===== Data to examine

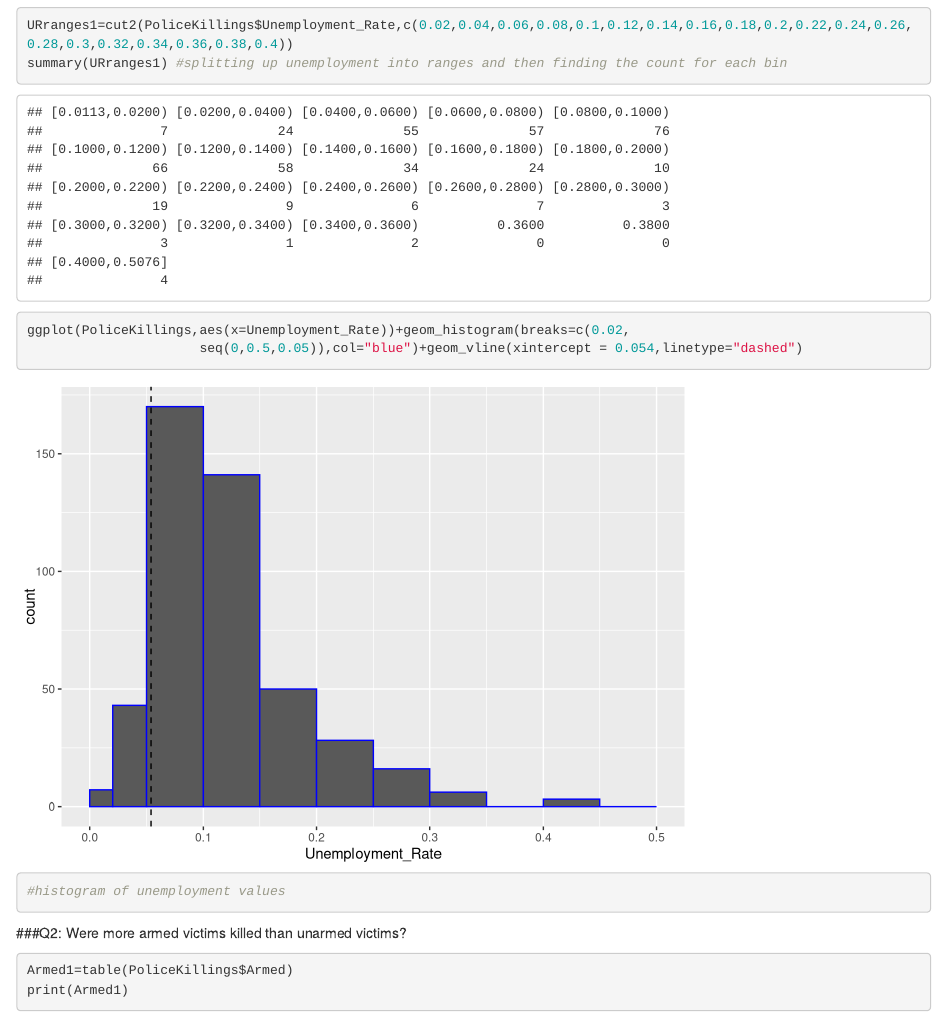
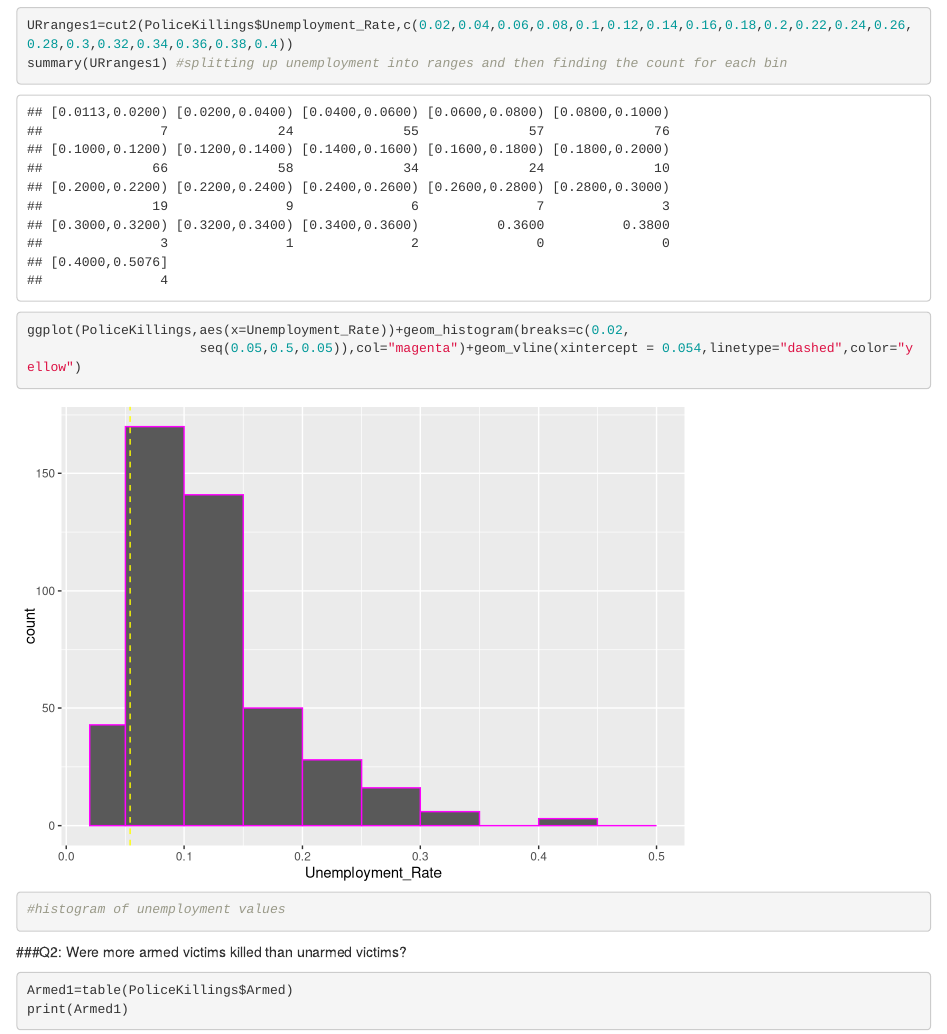
Before and after one commit to cjakuc/Data-Science-PK, an R Markdown document (Blank EDA.Rmd): the page in a window 1100 px wide, from 12820 px down. Rendered offline with R 4.5, knitr and Pandoc, with nearby package versions.

Commit message:
Update Blank EDA.Rmd

```diff
--- a/Blank EDA.Rmd
+++ b/Blank EDA.Rmd
@@ -324,7 +324,7 @@ URranges1=cut2(PoliceKillings$Unemployment_Rate,c(0.02,0.04,0.06,0.08,0.1,0.12,0
 summary(URranges1) #splitting up unemployment into ranges and then finding the count for each bin
 
 ggplot(PoliceKillings,aes(x=Unemployment_Rate))+geom_histogram(breaks=c(0.02,
-                      seq(0,0.5,0.05)),col="blue")+geom_vline(xintercept = 0.054,linetype="dashed")
+                      seq(0.05,0.5,0.05)),col="magenta")+geom_vline(xintercept = 0.054,linetype="dashed",color="yellow")
 
 #histogram of unemployment values
 
```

==========

[Exercise instructions] Sift the material for lines with the string "linetype". Copy each one found.

[Answer box]
-                      seq(0,0.5,0.05)),col="blue")+geom_vline(xintercept = 0.054,linetype="dashed")
+                      seq(0.05,0.5,0.05)),col="magenta")+geom_vline(xintercept = 0.054,linetype="dashed",color="yellow")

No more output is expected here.